After the emergence of the Coronavirus outbreak in late December, media outlets have frequently drawn comparisons between it and the 2003 outbreak of SARS (severe acute respiratory syndrome). Both Coronavirus (officially named COVID-19) and SARS originate from the broad coronavirus family, which according to the CDC includes viruses that can range from common colds, to viruses that remain isolated in circulation among animals.
Both COVID-19 Novel Coronavirus and SARS are included in a group of coronaviruses that have jumped from animals to humans, typically transmitted from an initial host animal such as bats and then to humans through another species that has closer or more regular contact, which is typically referred to as an intermediary host. In the case of SARS, the virus is thought to have originated in bats and then transmitted to humans via civet cats. Middle East Respiratory Syndrome (MERS), another member of the coronavirus group was transmitted to humans by camels. As for COVID-19, researchers theorize that mammals, more specifically pangolins, served as an intermediate host for the virus, which likely originated in bats. Pangolins, which somewhat resemble armadillos, are critically endangered animals which are often imported into China for both culinary and traditional medicinal uses. However, scientists cannot conclusively name pangolins as the intermediary host, as they have not had sufficient time to thoroughly investigate the link between the two.
Both SARS and COVID-19 have been traced back to Chinese “wet markets,” which are open-air markets that sell both domesticated and wild animals, which are often bought live and then butchered on site. The blood mixes with water that collects on the floors, creating unhygienic conditions that promote the spread and mutation of any existing pathogens. Despite efforts of the Chinese government to regulate wet markets, they often crop up as black markets in the face of outright bans due to the high demand for the exotic animals which are sold there. Some Chinese believe that animal parts, particularly those of wild and rare animals, can be used to make medicinal products, driving the demand for these products.
While scientists don’t know how exactly COVID-19 spreads, they can infer from data collected from other coronaviruses such as SARS and MERS, that coronavirus is spread through close contact via respiratory droplets. According to the CDC, this constitutes six feet and closer. Respiratory droplets are dispersed into the air through coughing and sneezing. If the droplets are inhaled or land within the mouth or nose of those nearby, infection can occur. Research has yet to find if COVID-19 can be contracted through touching surfaces with droplets, and then touching one’s eyes, mouth, or nose. SARS however, can be spread through touching surfaces with droplets.

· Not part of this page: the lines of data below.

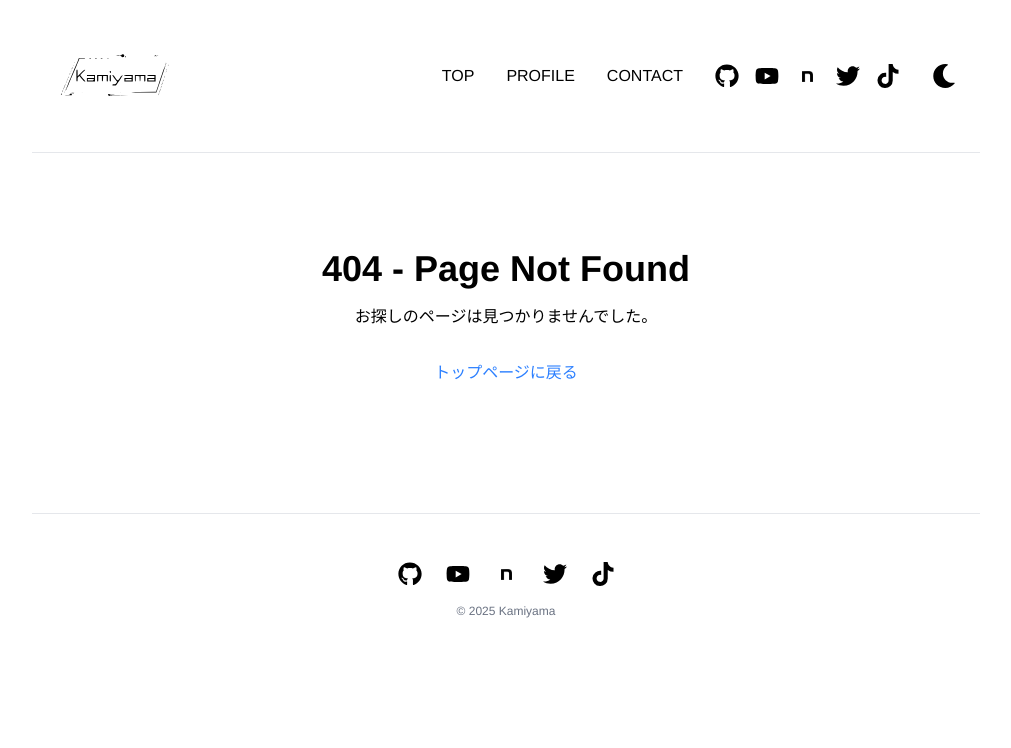
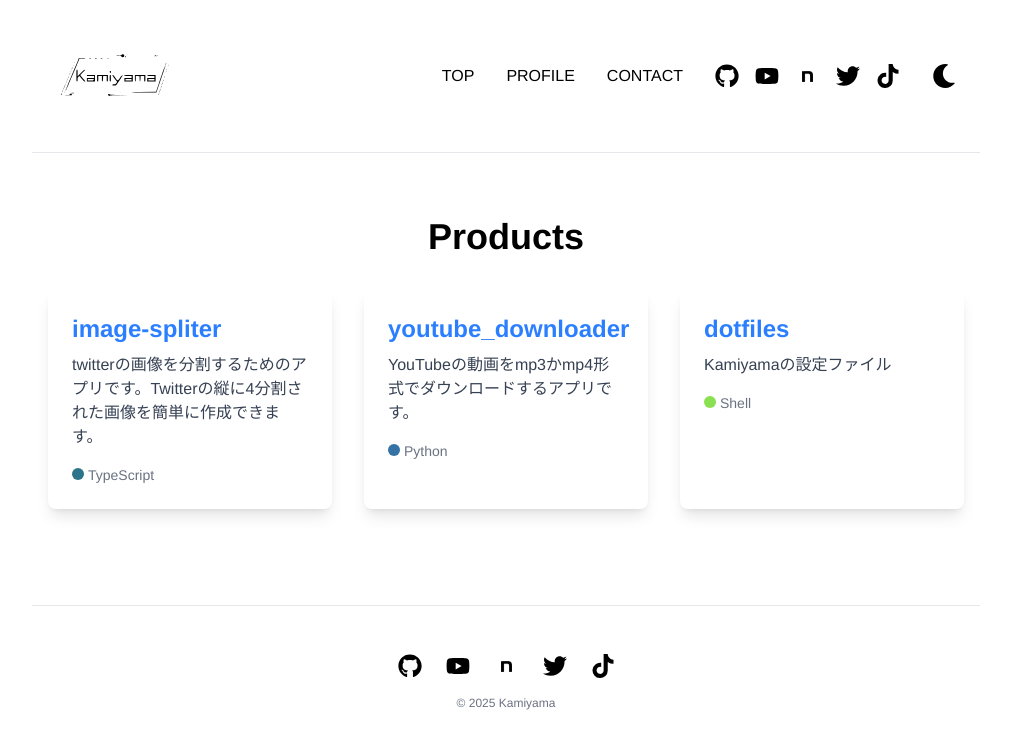
Before and after one commit to kamiyama-fol/kamiyama-web-client, a Next.js app: page /products in a window 1280 px wide. Before the commit this address had no page. Shown: the top 748 px of the page, without its empty margins (134-1145 px from the left). Built offline with nearby package versions, Linux system fonts and the light colour scheme.

Commit message:
プロダクト紹介ページを追加

```diff
--- /dev/null
+++ b/src/app/products/page.tsx
@@ -0,0 +1,71 @@
+
+import { FC } from 'react';
+
+const products = [
+  {
+    name: 'image-spliter',
+    description:
+      'twitterの画像を分割するためのアプリです。Twitterの縦に4分割された画像を簡単に作成できます。',
+    url: 'https://github.com/kamiyama-fol/image-spliter',
+    language: 'TypeScript',
+    languageColor: '#2b7489',
+  },
+  {
+    name: 'youtube_downloader',
+    description:
+      'YouTubeの動画をmp3かmp4形式でダウンロードするアプリです。',
+    url: 'https://github.com/kamiyama-fol/youtube_downloader',
+    language: 'Python',
+    languageColor: '#3572A5',
+  },
+  {
+    name: 'dotfiles',
+    description: 'Kamiyamaの設定ファイル',
+    url: 'https://github.com/kamiyama-fol/dotfiles',
+    language: 'Shell',
+    languageColor: '#89e051',
+  },
+];
+
+const ProductsPage: FC = () => {
+  return (
+    <div className="container mx-auto px-4 py-8">
+      <h1 className="text-4xl font-bold mb-8 text-center">Products</h1>
+      <div className="grid grid-cols-1 md:grid-cols-2 lg:grid-cols-3 gap-8">
+        {products.map((product) => (
+          <div
+            key={product.name}
+            className="bg-white dark:bg-gray-800 rounded-lg shadow-lg overflow-hidden transform hover:scale-105 transition-transform duration-300"
+          >
+            <div className="p-6">
+              <h2 className="text-2xl font-bold mb-2">
+                <a
+                  href={product.url}
+                  target="_blank"
+                  rel="noopener noreferrer"
+                  className="text-blue-500 hover:underline"
+                >
+                  {product.name}
+                </a>
+              </h2>
+              <p className="text-gray-700 dark:text-gray-300 mb-4">
+                {product.description}
+              </p>
+              <div className="flex justify-between items-center">
+                <div className="text-sm text-gray-500 dark:text-gray-400">
+                  <span
+                    className="inline-block w-3 h-3 rounded-full mr-1"
+                    style={{ backgroundColor: product.languageColor }}
+                  ></span>
+                  {product.language}
+                </div>
+              </div>
+            </div>
+          </div>
+        ))}
+      </div>
+    </div>
+  );
+};
+
+export default ProductsPage;
```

SARS was spread to 29 countries, with 8,096 confirmed cases and 774 consequent deaths. As of February 12, COVID-19 has spread to 24 countries, with 44,653 confirmed cases and 1,113 deaths. When compared to SARS, COVID-19 spread much more easily, but has a lower fatality rate. The ease of spread is due to the longer incubation period of COVID-19, which can be up to 24 days, versus the 7-day incubation of SARS. The fatality rate of SARS was 9.6 percent, while the documented fatality rate of COVID-19 has yet to rise above 2 percent. COVID-19 spreads more easily but causes less total damage.
The containment of COVID-19 has been a more concentrated international effort than that of the SARS epidemic, largely due to the higher levels of transparency on the part of the Chinese government. The Chinese government released all the data they had on the structure of the virus to the international academic community, resulting in higher rates of collaboration compared to the SARS outbreak of 2002/2003, during which it took the Chinese government eight months to release any data they had on the biology of the virus.
Of particular focus in the media is the looming economic impact of COVID-19. With a vast majority of the cases for both the viruses located in China, the economic impact of COVID-19 is projected to be vastly different than that of SARS, due to several factors. The most prominent of these may be the fact that the economic landscape of China has developed significantly since 2003. China’s percentage of the global GDP is 12% higher than in 2003, and the nature of the economy’s growth has also evolved from dependence on investments to a concentration in retail sales and consumption services. More severe quarantines imposed by both the Chinese government and international community pose a particular threat to the Chinese economy and have rendered the economy more vulnerable to a large-scale slowdown.
Despite the efforts of both Chinese health officials and international health organizations such as the CDC and the World Health Organization to contain the virus, global spread still remains a relevant concern. Setting aside all conjectures and projections, only time will tell how severe the outbreak will become.